• WHAT IS REQUIRED
Where "other" occurs in a line of the entries below, copy that line.

• SOURCE MATERIAL
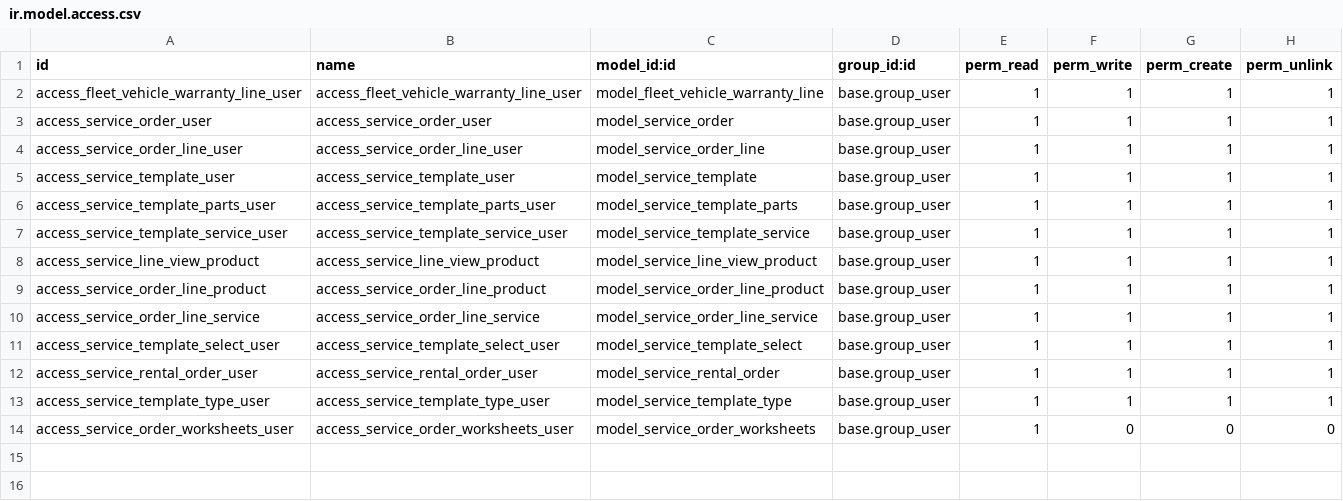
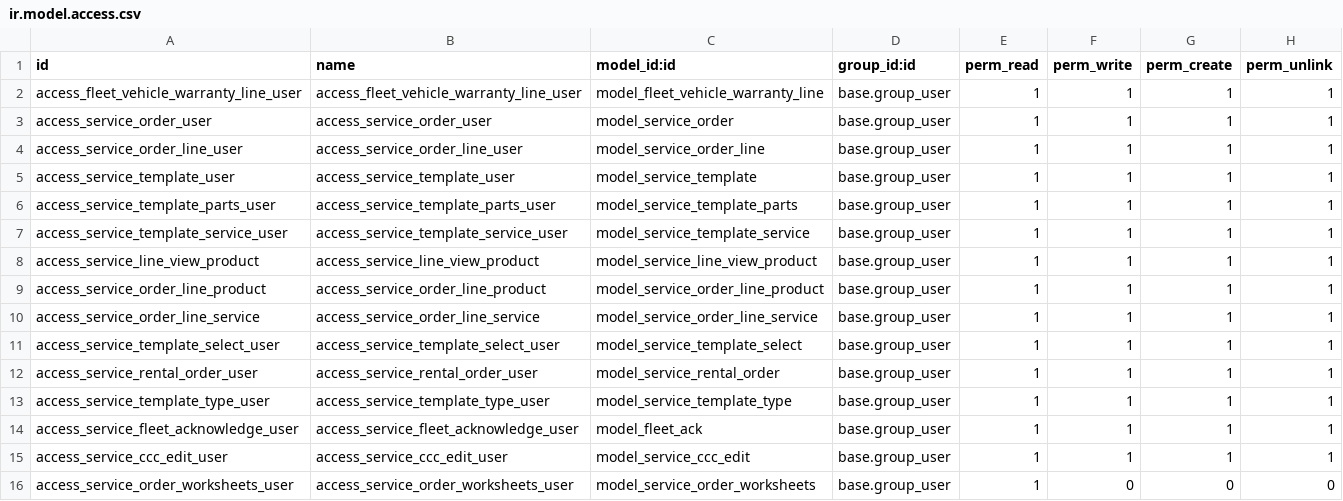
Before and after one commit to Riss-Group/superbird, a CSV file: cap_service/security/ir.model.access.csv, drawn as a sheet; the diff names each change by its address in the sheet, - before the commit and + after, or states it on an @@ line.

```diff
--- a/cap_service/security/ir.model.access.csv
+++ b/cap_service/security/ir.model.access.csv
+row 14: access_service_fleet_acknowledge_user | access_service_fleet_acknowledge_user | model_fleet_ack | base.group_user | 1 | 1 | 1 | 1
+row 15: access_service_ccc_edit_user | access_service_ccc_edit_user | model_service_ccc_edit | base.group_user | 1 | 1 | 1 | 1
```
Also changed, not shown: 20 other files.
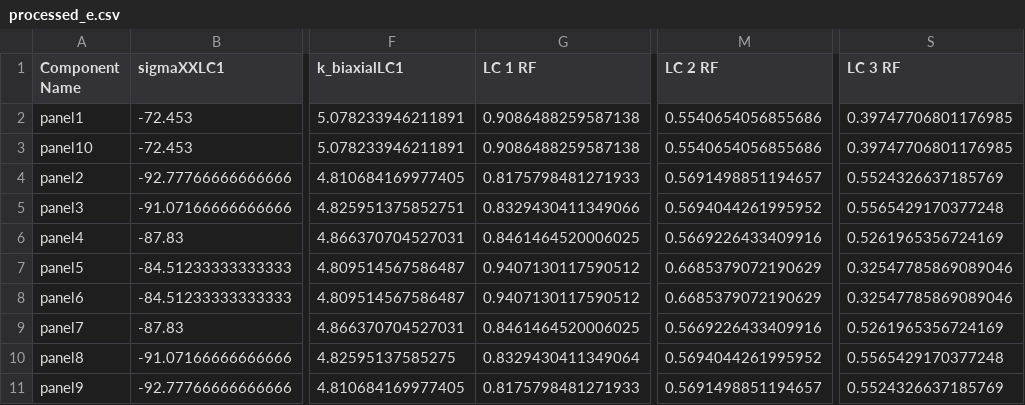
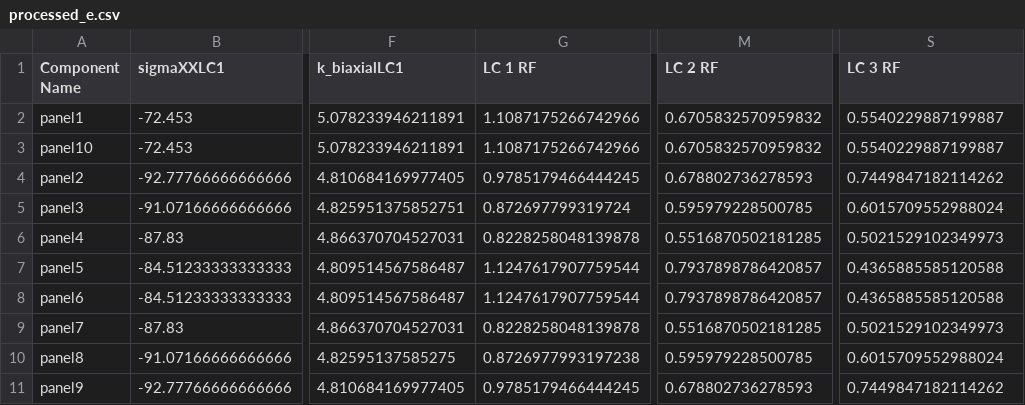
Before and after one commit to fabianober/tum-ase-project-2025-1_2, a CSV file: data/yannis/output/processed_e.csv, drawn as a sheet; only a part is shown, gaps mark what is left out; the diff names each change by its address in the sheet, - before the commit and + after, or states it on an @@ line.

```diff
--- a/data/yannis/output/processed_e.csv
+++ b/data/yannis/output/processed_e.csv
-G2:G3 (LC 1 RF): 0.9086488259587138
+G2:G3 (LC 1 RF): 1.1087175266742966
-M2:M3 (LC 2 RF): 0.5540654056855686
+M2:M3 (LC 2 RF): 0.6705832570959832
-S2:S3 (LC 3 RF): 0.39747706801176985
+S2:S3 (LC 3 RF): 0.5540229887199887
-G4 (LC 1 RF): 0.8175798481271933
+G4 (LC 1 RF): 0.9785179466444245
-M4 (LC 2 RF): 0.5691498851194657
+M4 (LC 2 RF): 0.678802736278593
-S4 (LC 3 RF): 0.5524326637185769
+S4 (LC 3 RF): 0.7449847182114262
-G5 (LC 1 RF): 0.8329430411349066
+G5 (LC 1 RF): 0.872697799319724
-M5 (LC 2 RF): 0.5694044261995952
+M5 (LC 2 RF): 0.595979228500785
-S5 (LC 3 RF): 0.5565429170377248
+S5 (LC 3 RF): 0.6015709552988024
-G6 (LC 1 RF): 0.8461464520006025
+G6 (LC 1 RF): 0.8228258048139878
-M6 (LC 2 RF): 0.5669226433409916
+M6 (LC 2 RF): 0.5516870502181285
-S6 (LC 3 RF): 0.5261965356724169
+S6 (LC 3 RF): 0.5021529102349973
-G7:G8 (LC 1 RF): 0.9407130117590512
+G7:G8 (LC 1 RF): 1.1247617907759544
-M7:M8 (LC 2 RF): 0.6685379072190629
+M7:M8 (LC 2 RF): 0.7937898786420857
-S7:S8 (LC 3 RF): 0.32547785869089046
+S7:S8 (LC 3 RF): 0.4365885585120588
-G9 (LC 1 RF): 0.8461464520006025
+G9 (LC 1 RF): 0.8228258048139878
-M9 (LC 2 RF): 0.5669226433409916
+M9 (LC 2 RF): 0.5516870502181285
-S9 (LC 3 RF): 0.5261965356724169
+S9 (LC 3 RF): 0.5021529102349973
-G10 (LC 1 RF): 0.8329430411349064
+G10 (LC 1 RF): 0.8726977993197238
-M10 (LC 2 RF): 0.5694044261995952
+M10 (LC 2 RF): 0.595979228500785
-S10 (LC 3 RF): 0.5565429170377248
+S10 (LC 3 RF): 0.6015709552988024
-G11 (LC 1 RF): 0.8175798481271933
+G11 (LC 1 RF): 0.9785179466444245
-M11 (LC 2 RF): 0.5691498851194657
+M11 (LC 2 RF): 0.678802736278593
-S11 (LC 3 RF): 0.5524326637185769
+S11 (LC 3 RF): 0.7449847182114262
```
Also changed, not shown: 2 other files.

• PROBLEM SOLUTION
Also changed, not shown: 20 other files.
Also changed, not shown: 2 other files.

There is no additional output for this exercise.